Meta is introducing end-to-end encryption for individual chats and calls in Messenger, finally fulfilling a promise that has been in the works for a long time. When end-to-end encryption is enabled, only you and the person you send a message to on Messenger can see its contents, the company claims.

Encrypted chats were first introduced in 2016 as an opt-in feature in Messenger, but after a long time, end-to-end encrypted messages and calls will become the standard for conversations between two people.

“It took years to implement because we took the time to do it right,” said Loredana Crisan, vice president of Messenger, in a statement shared with The Verge. “Our engineers, cryptographers, designers, policy experts and product managers have worked tirelessly to build Messenger features from the ground up.”

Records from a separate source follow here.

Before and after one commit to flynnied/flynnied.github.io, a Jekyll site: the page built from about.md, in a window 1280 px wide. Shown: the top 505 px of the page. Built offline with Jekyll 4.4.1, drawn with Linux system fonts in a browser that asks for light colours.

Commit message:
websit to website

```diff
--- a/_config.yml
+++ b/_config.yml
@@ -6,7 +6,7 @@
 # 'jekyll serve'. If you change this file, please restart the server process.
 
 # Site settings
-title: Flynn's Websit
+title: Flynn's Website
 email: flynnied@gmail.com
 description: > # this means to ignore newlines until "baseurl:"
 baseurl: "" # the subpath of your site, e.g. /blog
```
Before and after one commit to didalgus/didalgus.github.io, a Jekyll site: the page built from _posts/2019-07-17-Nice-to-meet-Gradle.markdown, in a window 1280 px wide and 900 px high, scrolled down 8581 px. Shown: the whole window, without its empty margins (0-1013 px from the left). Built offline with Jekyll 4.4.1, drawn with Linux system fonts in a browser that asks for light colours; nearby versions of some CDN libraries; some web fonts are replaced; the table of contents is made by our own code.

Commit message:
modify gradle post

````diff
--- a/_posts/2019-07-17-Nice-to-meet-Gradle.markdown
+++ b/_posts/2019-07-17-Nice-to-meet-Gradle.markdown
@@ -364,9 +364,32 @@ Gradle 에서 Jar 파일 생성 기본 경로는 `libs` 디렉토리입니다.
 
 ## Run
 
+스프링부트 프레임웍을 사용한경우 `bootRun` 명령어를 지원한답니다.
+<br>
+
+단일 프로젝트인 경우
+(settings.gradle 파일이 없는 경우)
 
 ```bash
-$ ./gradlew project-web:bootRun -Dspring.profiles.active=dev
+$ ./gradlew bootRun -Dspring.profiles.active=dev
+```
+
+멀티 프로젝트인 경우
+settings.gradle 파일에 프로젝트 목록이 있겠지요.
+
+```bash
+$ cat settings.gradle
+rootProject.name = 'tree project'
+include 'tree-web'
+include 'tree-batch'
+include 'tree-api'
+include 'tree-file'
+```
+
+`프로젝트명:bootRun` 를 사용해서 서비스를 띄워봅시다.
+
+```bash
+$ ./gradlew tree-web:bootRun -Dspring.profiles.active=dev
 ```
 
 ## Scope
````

According to Crisan, you won’t have to miss out on messenger features when using encrypted chats, so you can still enjoy things like themes and custom reactions. However, Crisan points out that it could “take some time” until all Messenger chats are switched to standard encryption.

Encrypted Messenger chats require you to create a PIN if you want to transfer them to a new device.

Although this is a good step, end-to-end encryption for group messenger chats is still optional for now. Instagram messages are also not encrypted by default, although Meta said in August that this would happen “shortly after” the introduction of standard private Messenger chats.

CEO Mark Zuckerberg announced in 2019 that the company planned to move to encrypted, ephemeral messages in its messaging apps. “I believe that the future of communications will increasingly shift to private, encrypted services where people can be confident that what they say to each other remains secure and that their messages and content do not persist forever,” wrote he said in a Facebook post. “This is the future I hope we will help shape.”

Enabling encryption by default means that Meta not only cannot see the contents of most messenger chats, but also cannot pass them on to law enforcement. Last year, the company made headlines when a 17-year-old from Nebraska and her mother were charged with an illegal abortion after police obtained their Messenger chat history. Anti-encryption advocates say the technology makes it harder to find bad actors on messaging apps like WhatsApp, which are already encrypted by default.